Frequent attenders consist of a small proportion of the total population seek-ing health care non-proportionally often for various symptoms. This hetero-genic group of patients requires special attention as symptoms often cannot be explained medically and influence both physical and psychological well-being.
The overall aim was to describe characteristics and health issues that insti-gate help seeking behavior among frequent attenders and to piece together a treatment program addressing heterogeneous health problems with the pur-pose to reduce psychological distress, enhance quality of life and reduce visiting rates at general practitioners. Study Iaimed to characterize frequent attenders in primary care with respect to symptomatology and utilization of health care resources. Data was collected from medical journals and compar-isons were made between frequent attenders and a comparison group. Among frequent attenders proportionally more women than men visited the health care system and both sexes had a large diversity and amount of health complaints and utilized health care staff resources more frequently. In study II health related quality of life was examined in relation to frequent attend-ance. Questionnaires were sent out to frequent attenders and a comparison. Results show a substantially reduced life quality among frequent attenders affecting almost all facets of life and individual differences in complaints translated into corresponding areas of reduced life quality. Cognitive behav-ior therapy given in a group format was performed and evaluated in study III. Improvements of illness symptoms and negative affect were found and remained over a year, but visits to health care did not diminish.

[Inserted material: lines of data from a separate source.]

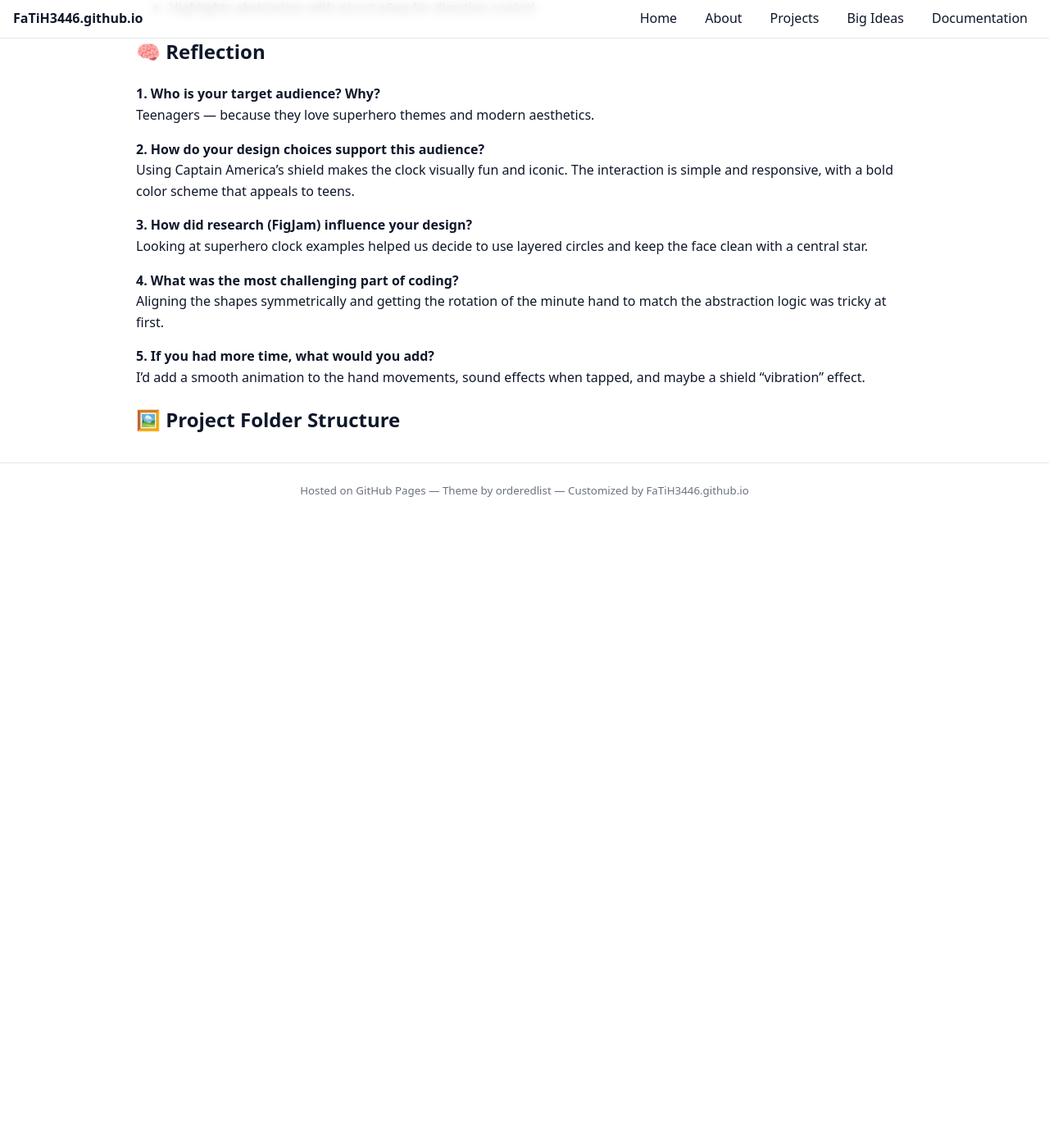
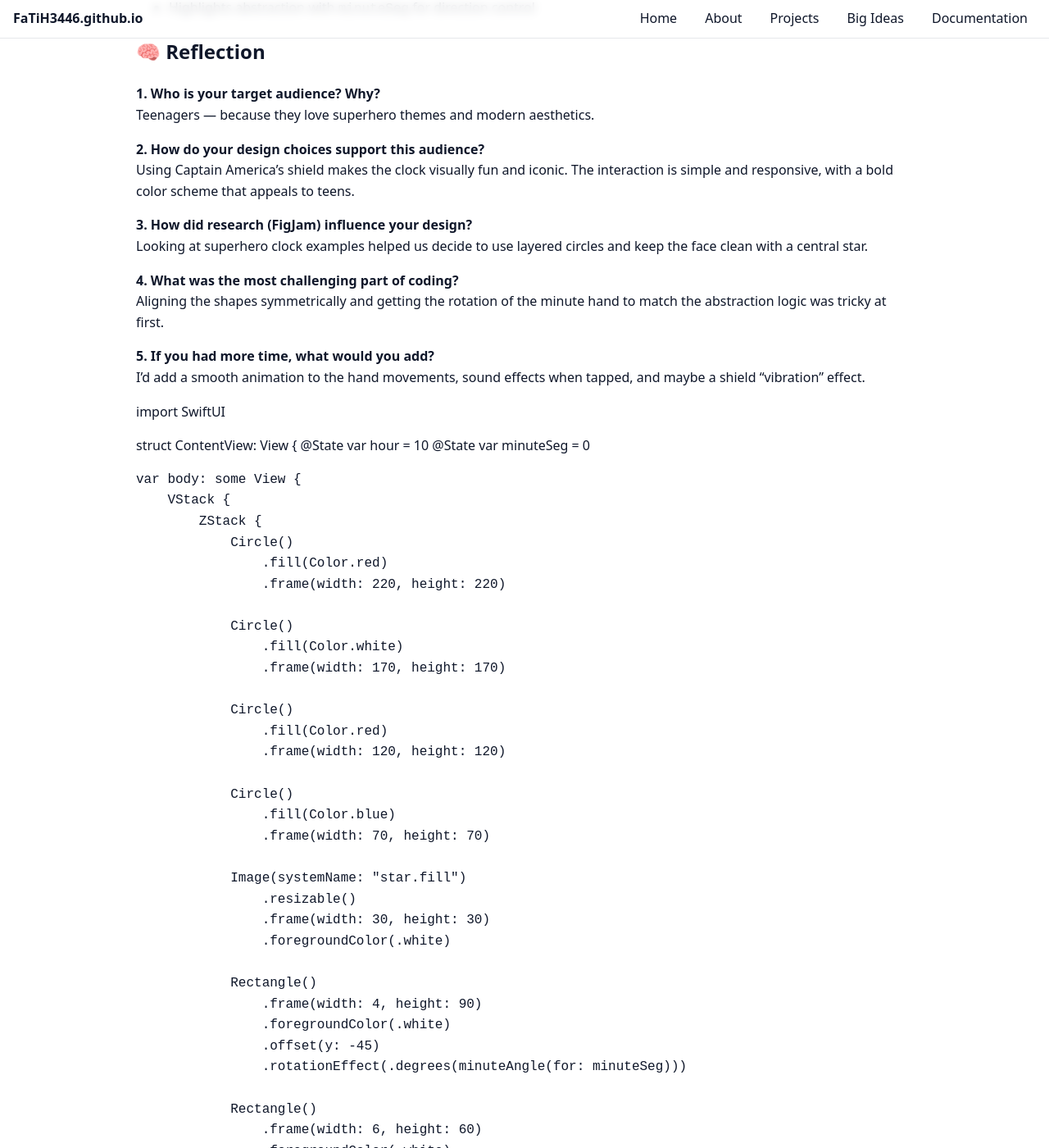
Before and after one commit to FaTiH3446/FaTiH3446.github.io, a Jekyll site: the page built from project.md, in a window 1280 px wide and 1400 px high, scrolled down 2958 px. Shown: the whole window at 82% size. Built offline with Jekyll 4.4.1, drawn with Linux system fonts in a browser that asks for light colours; before the commit the page ends 3588 px from its top, so only the background shows below that; some of the changed text lies outside the part shown.

Commit message:
Update project.md

```diff
--- a/project.md
+++ b/project.md
@@ -153,4 +153,77 @@ Aligning the shapes symmetrically and getting the rotation of the minute hand to
 **5. If you had more time, what would you add?**
 I’d add a smooth animation to the hand movements, sound effects when tapped, and maybe a shield “vibration” effect.
 
-## 🖼️ Project Folder Structure
+import SwiftUI
+
+struct ContentView: View {
+    @State var hour = 10
+    @State var minuteSeg = 0
+
+    var body: some View {
+        VStack {
+            ZStack {
+                Circle()
+                    .fill(Color.red)
+                    .frame(width: 220, height: 220)
+
+                Circle()
+                    .fill(Color.white)
+                    .frame(width: 170, height: 170)
+
+                Circle()
+                    .fill(Color.red)
+                    .frame(width: 120, height: 120)
+
+                Circle()
+                    .fill(Color.blue)
+                    .frame(width: 70, height: 70)
+
+                Image(systemName: "star.fill")
+                    .resizable()
+                    .frame(width: 30, height: 30)
+                    .foregroundColor(.white)
+
+                Rectangle()
+                    .frame(width: 4, height: 90)
+                    .foregroundColor(.white)
+                    .offset(y: -45)
+                    .rotationEffect(.degrees(minuteAngle(for: minuteSeg)))
+
+                Rectangle()
+                    .frame(width: 6, height: 60)
+                    .foregroundColor(.white)
+                    .offset(y: -30)
+
+                Circle()
+                    .fill(Color.white)
+                    .frame(width: 14, height: 14)
+            }
+            .onTapGesture {
+                minuteSeg += 1
+                if minuteSeg == 4 {
+                    minuteSeg = 0
+                    hour += 1
+                }
+                if hour == 24 {
+                    hour = 0
+                }
+            }
+            .padding()
+
+            Text("\(hour):00")
+                .font(.title)
+                .bold()
+                .foregroundColor(.primary)
+        }
+    }
+
+    func minuteAngle(for segment: Int) -> Double {
+        switch segment {
+        case 0: return 0
+        case 1: return 90
+        case 2: return 180
+        case 3: return 270
+        default: return 0
+        }
+    }
+}
```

In summation, frequent attenders used more health care resources and dis-played more health complaints as compared to non-frequent attenders. The nature of complaints was relatively independent suggesting symptom speci-ficity. They also experienced lower health related quality of life and symp-tom profiles matched domains with reduced life quality. Group CBT may be an efficient way to deal with some aspects related to health issues connected to frequent attenders. Generally, a biopsychosocial model seemed to account better for data than a purely biological model.